The transition management (TM) industry will continue be a challenging business for custodians due to decreasing margins, according to industry participants.
State Street revealed earlier this month it would cease its TM operations in London and Hong Kong due to a fall in demand for the services.
Citi and Northern Trust remain the other major custodians still in the business, while State Street is also retaining its business in Boston, Sydney and Singapore.
Industry experts explained to Global Custodian how tight margins within the industry may be forcing providers out of the market.
“Transition management margins continue to compress. One of the reasons we have seen a number of providers exiting the industry is because as in any other business, management have to consider the costs of running a business versus the revenues,” said Artour Samsonov, head of transition management for EMEA at Citi.
“So now transition managers need to have scale or cost-efficient access to the market.”
Custodians viewed TM as an area of growth in the early 2000s, but recent years has seen a major reshuffle among service providers. In 2013, Credit Suisse and JP Morgan both exited the business, only to be followed a year later by BNY Mellon.
Such exits have led to a smaller number of TM providers who also offer other custody and fund services which industry participants claim will impact on clients at the end of the value chain.
“The decreasing number of TM providers is pushing clients to consolidate their business among the remaining transition managers. The client potentially may see impact not in pricing but in a decline in the quality of service and concentration risk,” said Samsonov.
Ben Jenkins, global head of transition management at Northern Trust, explains how the State Street move may exacerbate issues clients currently face with a limited number of providers.
“In the same way you have an exit in any business, there are going to be participants that no longer have the solutions they had yesterday,” he said.
“This is a particular consideration for TM clients because it’s very much a relationship business between clients and providers so both parties need to be comfortable with who they are using as transition managers,” said Jenkins. In spite of issues concerning margins, TM services provided by custodians are well regarded according to results from GC and CIO’s 2016 transition management survey.

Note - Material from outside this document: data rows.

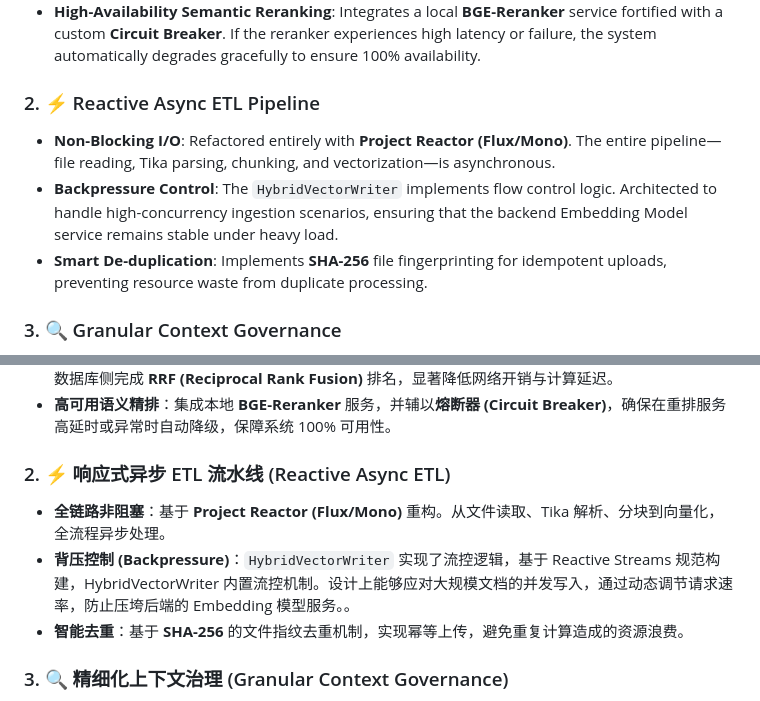
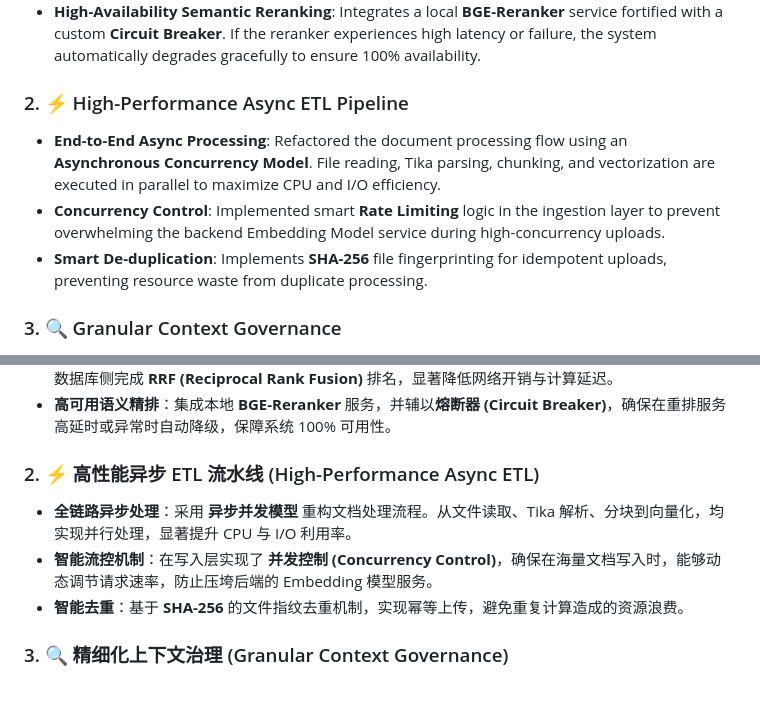
Before and after one commit to rnng1710/spring-ai-rag-knowledgebase, a Markdown page: README.md, 2 parts joined by grey strips. GitHub-like rendering.

```diff
--- a/README.md
+++ b/README.md
@@ -25,9 +25,9 @@ Built on Spring Boot 3 and Project Reactor, this system features several archite
 * **Server-Side RRF Fusion**: Abandons traditional in-memory ranking. We directly leverage the **Milvus V2 Client's** `HybridSearchReq` to perform **Reciprocal Rank Fusion (RRF)** within the vector database, significantly reducing network overhead.
 * **High-Availability Semantic Reranking**: Integrates a local **BGE-Reranker** service fortified with a custom **Circuit Breaker**. If the reranker experiences high latency or failure, the system automatically degrades gracefully to ensure 100% availability.
 
-### 2. ⚡ Reactive Async ETL Pipeline
-* **Non-Blocking I/O**: Refactored entirely with **Project Reactor (Flux/Mono)**. The entire pipeline—file reading, Tika parsing, chunking, and vectorization—is asynchronous.
-* **Backpressure Control**: The `HybridVectorWriter` implements flow control logic. Architected to handle high-concurrency ingestion scenarios, ensuring that the backend Embedding Model service remains stable under heavy load.
+### 2. ⚡ High-Performance Async ETL Pipeline
+* **End-to-End Async Processing**: Refactored the document processing flow using an **Asynchronous Concurrency Model**. File reading, Tika parsing, chunking, and vectorization are executed in parallel to maximize CPU and I/O efficiency.
+* **Concurrency Control**: Implemented smart **Rate Limiting** logic in the ingestion layer to prevent overwhelming the backend Embedding Model service during high-concurrency uploads.
 * **Smart De-duplication**: Implements **SHA-256** file fingerprinting for idempotent uploads, preventing resource waste from duplicate processing.
 
 ### 3. 🔍 Granular Context Governance
@@ -158,9 +158,9 @@ Circuit Breaker Tuning: If your server CPU is weak, consider increasing rag.rera
 * **服务端 RRF 融合**：摒弃传统的内存排序，直接调用 **Milvus V2 Client** 的 `HybridSearchReq`，在向量数据库侧完成 **RRF (Reciprocal Rank Fusion)** 排名，显著降低网络开销与计算延迟。
 * **高可用语义精排**：集成本地 **BGE-Reranker** 服务，并辅以**熔断器 (Circuit Breaker)**，确保在重排服务高延时或异常时自动降级，保障系统 100% 可用性。
 
-### 2. ⚡ 响应式异步 ETL 流水线 (Reactive Async ETL)
-* **全链路非阻塞**：基于 **Project Reactor (Flux/Mono)** 重构。从文件读取、Tika 解析、分块到向量化，全流程异步处理。
-* **背压控制 (Backpressure)**：`HybridVectorWriter` 实现了流控逻辑，基于 Reactive Streams 规范构建，HybridVectorWriter 内置流控机制。设计上能够应对大规模文档的并发写入，通过动态调节请求速率，防止压垮后端的 Embedding 模型服务。。
+### 2. ⚡ 高性能异步 ETL 流水线 (High-Performance Async ETL)
+* **全链路异步处理**：采用 **异步并发模型** 重构文档处理流程。从文件读取、Tika 解析、分块到向量化，均实现并行处理，显著提升 CPU 与 I/O 利用率。
+* **智能流控机制**：在写入层实现了 **并发控制 (Concurrency Control)**，确保在海量文档写入时，能够动态调节请求速率，防止压垮后端的 Embedding 模型服务。
 * **智能去重**：基于 **SHA-256** 的文件指纹去重机制，实现幂等上传，避免重复计算造成的资源浪费。
 
 ### 3. 🔍 精细化上下文治理 (Granular Context Governance)
```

In the survey State Street achieved a global client satisfaction score of 4.85 which ranked second among providers to Macquarie. Citi ranked fifth with a score of 4.42 (very good) respectively.
Samsonov suggests that despite facing issues the TM business can be viable for providers who are a smaller part of a larger business.
“CitiTM is in a strong position as we are a part of the Citi Markets franchise because as a broker-dealer provider, Citi owns its own execution network and has direct access to the market which lowers the cost of access,” added Samsonov.
“CitiTM is also part of a multi-asset solutions business so we are credited with the benefit we bring to the whole of Citi’s franchise rather than an individual product group.”
Citi’s approach is having the desired effect achieving good scores in client satisfaction in the US and APAC regions particularly during GC’s survey.
In spite of challenging times for custodians in the TM industry, Jenkins suggests that industry may become more complex and that a balance between TM’s traditional space as a people-based business and technology developments will be crucial.
“In 10 years at Northern Trust we’ve seen the number of TM transactions decrease by 40% but at the same time you’re seeing the market value increase by the same level. This means we’re seeing clients conducting more complex transactions and they are centralising them.
“Also, although this is definitely a people–based business, analytics matter and technology matters. So it is a balancing act between people and technology and deeper analytics is where the industry is going,” said Jenkins.